*PROBLEM TO WORK ON*
Which lines of the records contain the word "game"? Copy each one.

*MATERIAL PROVIDED*
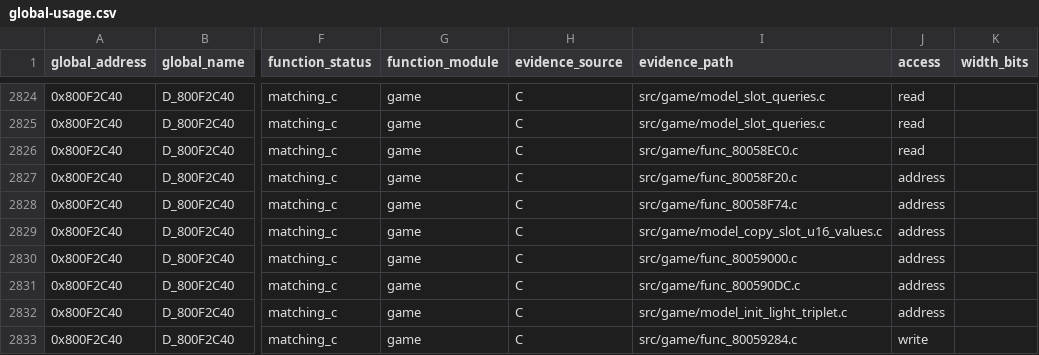
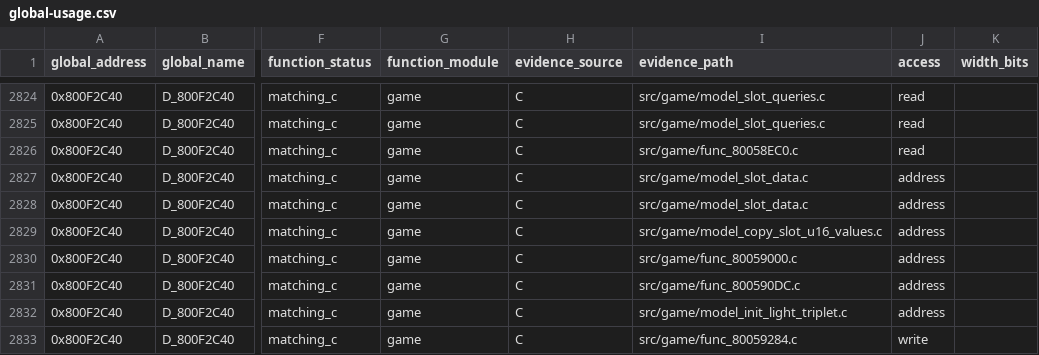
Before and after one commit to MaChInEgUn3/memories-decomp, a CSV file: notes/global-usage.csv, drawn as a sheet; only a part is shown, gaps mark what is left out; the diff names each change by its address in the sheet, - before the commit and + after, or states it on an @@ line.

Commit message:
Coalesce model slot data queries (#212)
Groups the two ModelSlot data-address queries into
src/game/model_slot_data.c.

The pair spans 0x80058F20 through 0x80058F74 with sizes totalling 0x90,
exactly the span to Model_CopySlotU16Values, which uses gcc_2_8_1_g8_split and
forces the upper boundary. Both members share gcc_2_8_1_g0 and are defined in
address order.

They share the established slot layout and its 80-byte entry stride, and each
retains its own fallback selection.

Byte-identical reorganisation; CI reproduced SHA-256
84a54ed74f3d0edd6d81380839f7e4ef5bfb21ecea18be9a062bd6bfa5a45c88.

Part of #39.

```diff
--- a/notes/global-usage.csv
+++ b/notes/global-usage.csv
-I2827 (evidence_path): src/game/func_80058F20.c
+I2827 (evidence_path): src/game/model_slot_data.c
-I2828 (evidence_path): src/game/func_80058F74.c
+I2828 (evidence_path): src/game/model_slot_data.c
```
Also changed, not shown: 4 other files.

*ANSWER SPACE*
src/game/model_slot_data.c.
-I2827 (evidence_path): src/game/func_80058F20.c
+I2827 (evidence_path): src/game/model_slot_data.c
-I2828 (evidence_path): src/game/func_80058F74.c
+I2828 (evidence_path): src/game/model_slot_data.c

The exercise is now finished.